**Task details**. Among the records that follow, count the lines with the string "ipynb"; report only that count.
Start of Study material
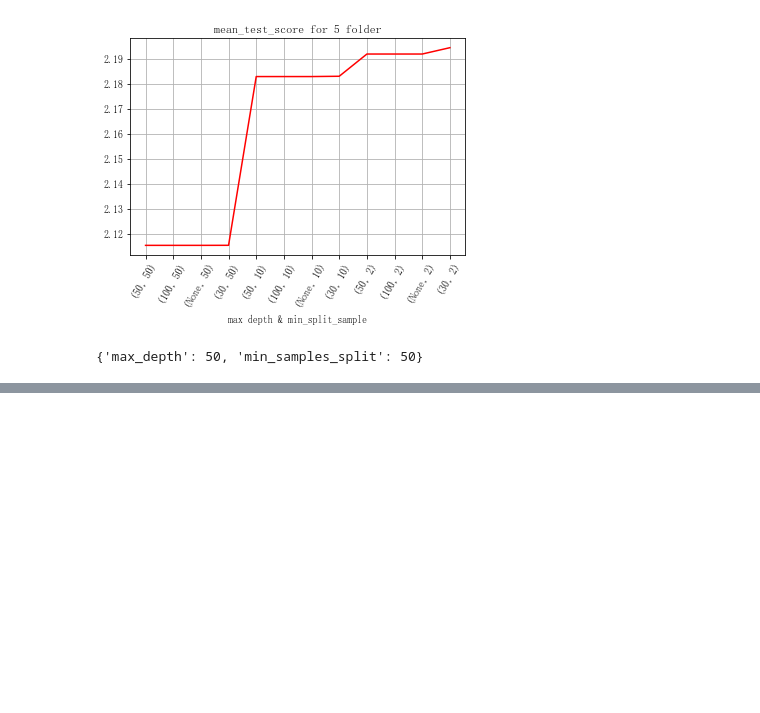
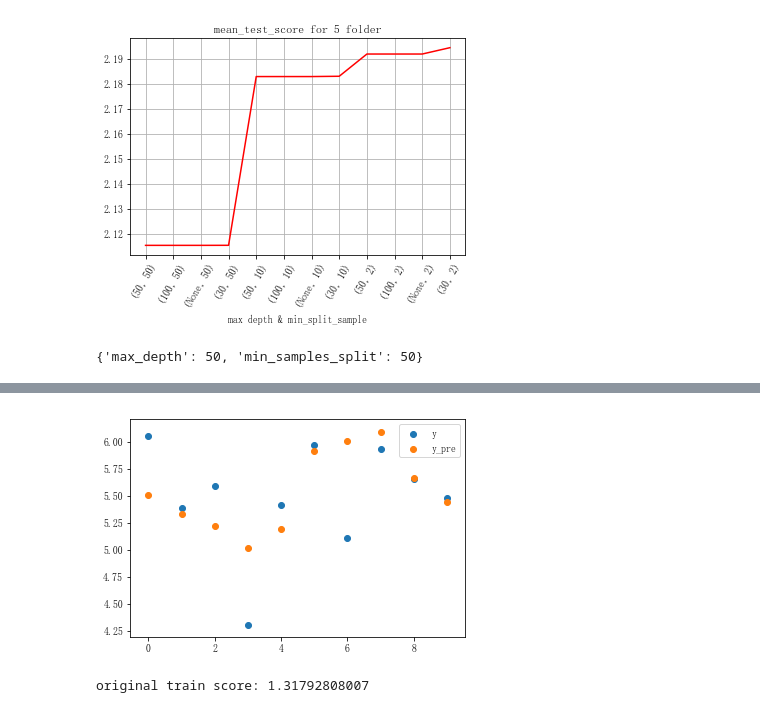
Before and after one commit to dapaohou/-, a Jupyter notebook: src/feature project.ipynb, the cells around one changed output, grey strips where cells are left out. Cells and saved outputs as stored; diff of their text form; code cells hidden in the pictures; blank space fills up the shorter version.

Commit message:
add xgboost

```diff
--- a/src/feature project.ipynb
+++ b/src/feature project.ipynb
@@ -313,0 +309,16 @@ plt.xticks?
+# %%
+# XGBOOST 调参， 依次调整 learning_rate和 n_estimators
+#                         max_depth 、min_child_weight和 gamma
+#                         subsample和 colsample_bytree
+#                         reg_lambda
+import xgboost as xgb
+
+# 原始参数
+model_xgboost = xgb.XGBRegressor()
+model_xgboost.fit(x, y)
+y_pred = model_xgboost.predict(x)
+show_scatter(y, y_pred, 'y', 'y_pre')
+print('original train score:',metrics.mean_squared_error(y, y_pred))
+# %% [output]
+[figure, added]
+original train score: 1.31792808007
```
Also changed, not shown: parts of 10 cells of this notebook, 2 other files.
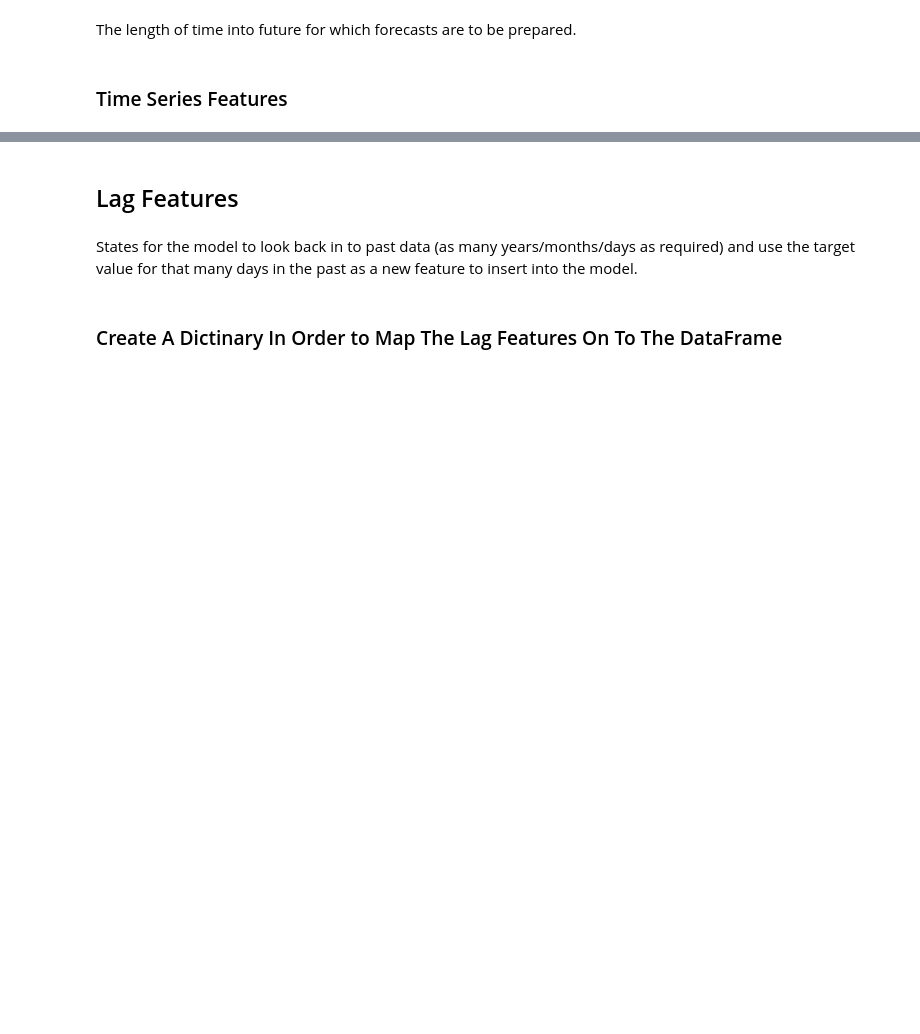
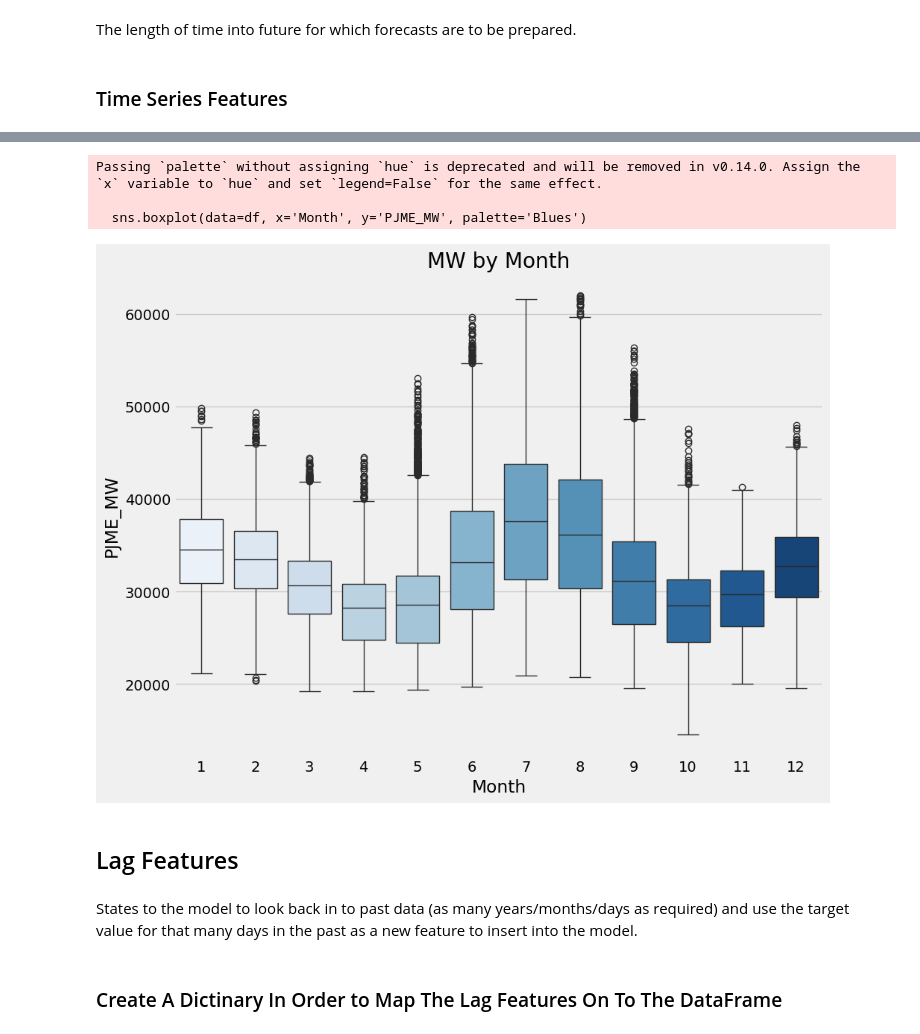
Before and after one commit to Ethann93/Time-Series-Forecasting-with-XGBoost-Cross-Validation-, a Jupyter notebook: Time Series Forecasting with XGBoost & Cross-Validation .ipynb, the cells around one changed output, grey strips where cells are left out. Drawn from its saved outputs; the diff is of its cells as text; code cells hidden in the pictures; blank space fills up the shorter version.

```diff
--- a/Time Series Forecasting with XGBoost & Cross-Validation .ipynb
+++ b/Time Series Forecasting with XGBoost & Cross-Validation .ipynb
@@ -167,7 +214,16 @@ df = create_features(df)
+# %%
+fig, ax= plt.subplots(figsize=(10, 8))
+sns.boxplot(data=df, x='Month', y='PJME_MW', palette='Blues')
+ax.set_title('MW by Month');
+# %% [output]
+Passing `palette` without assigning `hue` is deprecated and will be removed in v0.14.0. Assign the `x` variable to `hue` and set `legend=False` for the same effect.
+
+  sns.boxplot(data=df, x='Month', y='PJME_MW', palette='Blues')
+[figure, added]
 # %% [markdown]
 ## Lag Features
 # %% [markdown]
-States for the model to look back in to past data (as many years/months/days as required) and use the target value for that many days in the past as a new feature to insert into the model.
+States to the model to look back in to past data (as many years/months/days as required) and use the target value for that many days in the past as a new feature to insert into the model.
 # %% [markdown]
 ### Create A Dictinary In Order to Map The Lag Features On To The DataFrame
 # %%
```
Also changed, not shown: parts of 15 cells of this notebook, 1 other file.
End of Study material
**Output for this task**. 6